On Saturday, July 16, a 19-year-old young man, Kenneth Harding, from Seattle, Wash., came to San Francisco at the wrong time. He rode a transit vehicle to Bayview Hunters Point’s Palou station only to exit and have an encounter with two police officers about paying his $2 fare.
Harding ran from being detained and was shot from the back multiple times causing him to bleed to death at the scene. This shooting took place in broad daylight by San Francisco police in front of kids, family and friends near the Joseph Lee Community Center. And sadly, this is not the exception. Police encounters that turn ugly happen all the time to residents of the Bayview like me.
Police say Harding fired at them first – and now maybe even shot at himself – which they say justified their shooting at Harding. What we hear and read says that the officers were fired upon, but people of the Bayview say that was a no-go; Harding only ran from the transit station to resist citation inquiries.
As Harding lay there at the scene, there was no emergency ambulance treatment for as long as 30 minutes. Police stood there for several minutes with guns on Harding only to watch him bleed to death.
Lately, the public transit inspectors have been taking their jobs a little too seriously, but only in the poor communities, causing public humiliation to those short on fare. Once I was short of fare and had no transfer to show the inspector, which led to me receiving a citation. While the authorities wrote my ticket, they ignored my voice and searched and rambled through my belongings, only to find no ID – which I had said I didn’t have in the first place.
Riding public transportation is getting dangerous. I’m afraid for the residents of my community because of how the police mob the buses supposedly looking for people short on fare.
The police are unaware that we, as a Black community, do see the way they view our young men – seeing them as slick dressed boys – which is why the police must hear us say, “Stop killing our brothers and sisters because being poor is not a crime!”
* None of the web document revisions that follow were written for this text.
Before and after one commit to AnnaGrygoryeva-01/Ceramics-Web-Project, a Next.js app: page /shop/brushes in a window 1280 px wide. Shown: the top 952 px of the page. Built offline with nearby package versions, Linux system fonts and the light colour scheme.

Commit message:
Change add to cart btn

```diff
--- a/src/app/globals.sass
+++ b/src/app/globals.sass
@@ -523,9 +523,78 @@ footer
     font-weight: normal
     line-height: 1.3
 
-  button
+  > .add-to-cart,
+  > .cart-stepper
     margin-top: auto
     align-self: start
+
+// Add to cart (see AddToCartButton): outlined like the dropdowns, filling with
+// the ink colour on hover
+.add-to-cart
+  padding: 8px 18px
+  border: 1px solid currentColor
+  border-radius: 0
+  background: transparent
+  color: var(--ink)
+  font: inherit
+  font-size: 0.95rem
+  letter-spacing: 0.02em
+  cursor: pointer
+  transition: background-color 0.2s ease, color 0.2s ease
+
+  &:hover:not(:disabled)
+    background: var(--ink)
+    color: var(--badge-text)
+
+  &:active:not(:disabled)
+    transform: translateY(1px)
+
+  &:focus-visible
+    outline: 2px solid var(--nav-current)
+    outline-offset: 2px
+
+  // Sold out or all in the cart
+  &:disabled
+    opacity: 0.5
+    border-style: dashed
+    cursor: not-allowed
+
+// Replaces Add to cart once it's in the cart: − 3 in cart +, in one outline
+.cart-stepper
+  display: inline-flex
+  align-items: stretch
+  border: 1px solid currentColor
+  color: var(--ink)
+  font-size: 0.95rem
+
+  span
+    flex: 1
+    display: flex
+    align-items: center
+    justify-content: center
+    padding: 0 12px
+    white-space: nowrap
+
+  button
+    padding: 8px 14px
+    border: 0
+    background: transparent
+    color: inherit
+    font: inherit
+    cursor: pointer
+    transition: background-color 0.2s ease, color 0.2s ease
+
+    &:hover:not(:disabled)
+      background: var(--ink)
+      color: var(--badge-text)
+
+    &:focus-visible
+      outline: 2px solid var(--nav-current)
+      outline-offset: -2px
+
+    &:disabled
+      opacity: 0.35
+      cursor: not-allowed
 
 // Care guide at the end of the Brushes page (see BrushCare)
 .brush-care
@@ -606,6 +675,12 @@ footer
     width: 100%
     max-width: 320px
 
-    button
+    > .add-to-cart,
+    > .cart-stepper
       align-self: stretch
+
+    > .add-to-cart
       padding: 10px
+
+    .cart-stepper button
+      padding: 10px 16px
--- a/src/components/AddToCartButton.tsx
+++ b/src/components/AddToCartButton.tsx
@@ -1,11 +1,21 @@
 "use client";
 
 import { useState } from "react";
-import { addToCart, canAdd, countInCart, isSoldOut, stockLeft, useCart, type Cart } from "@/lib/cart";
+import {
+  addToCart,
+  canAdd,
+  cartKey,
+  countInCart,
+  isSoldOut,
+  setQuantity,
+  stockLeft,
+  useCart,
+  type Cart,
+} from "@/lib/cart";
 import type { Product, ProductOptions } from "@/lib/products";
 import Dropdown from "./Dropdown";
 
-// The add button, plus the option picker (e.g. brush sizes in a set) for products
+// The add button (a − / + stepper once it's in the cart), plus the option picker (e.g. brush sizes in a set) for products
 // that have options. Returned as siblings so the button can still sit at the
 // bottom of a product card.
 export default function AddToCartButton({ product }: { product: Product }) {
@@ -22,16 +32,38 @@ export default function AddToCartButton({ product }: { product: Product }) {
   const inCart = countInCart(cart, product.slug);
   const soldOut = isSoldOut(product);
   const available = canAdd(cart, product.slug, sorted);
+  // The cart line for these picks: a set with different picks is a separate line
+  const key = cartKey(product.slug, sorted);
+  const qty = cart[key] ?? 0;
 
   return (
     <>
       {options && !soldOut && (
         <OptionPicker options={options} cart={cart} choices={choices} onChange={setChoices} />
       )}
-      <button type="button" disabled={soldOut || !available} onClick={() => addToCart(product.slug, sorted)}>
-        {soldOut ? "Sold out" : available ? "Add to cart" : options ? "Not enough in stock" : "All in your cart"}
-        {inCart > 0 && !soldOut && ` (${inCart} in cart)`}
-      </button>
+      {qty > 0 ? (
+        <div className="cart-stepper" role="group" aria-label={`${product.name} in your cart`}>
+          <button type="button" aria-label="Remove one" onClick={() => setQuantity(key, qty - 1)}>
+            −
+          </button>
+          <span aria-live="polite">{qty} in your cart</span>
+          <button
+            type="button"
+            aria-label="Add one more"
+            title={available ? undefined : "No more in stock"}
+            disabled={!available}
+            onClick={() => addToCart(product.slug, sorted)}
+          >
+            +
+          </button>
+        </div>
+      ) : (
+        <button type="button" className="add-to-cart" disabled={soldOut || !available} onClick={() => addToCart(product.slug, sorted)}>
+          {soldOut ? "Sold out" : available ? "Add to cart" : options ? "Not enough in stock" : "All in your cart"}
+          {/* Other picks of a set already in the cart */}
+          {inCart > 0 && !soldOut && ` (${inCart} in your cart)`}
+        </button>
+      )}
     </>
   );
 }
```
Dell’Trianna Davis, a PNN student reporter, chef, cheerleader, confidant, counselor, encourager, co-pastor and CEO, has just graduated from the ReVolutionary Youth Media Education (RYME) program at People Skool. She will be performing a theatre presentation as part of the “Off-Plantation Plays Theatre for People Skool” graduation celebration on Thursday, July 28, at 5 p.m. at POOR Magazine, 2940 16th St. #301, San Francisco. For more information, call POOR at (415) 863-6306.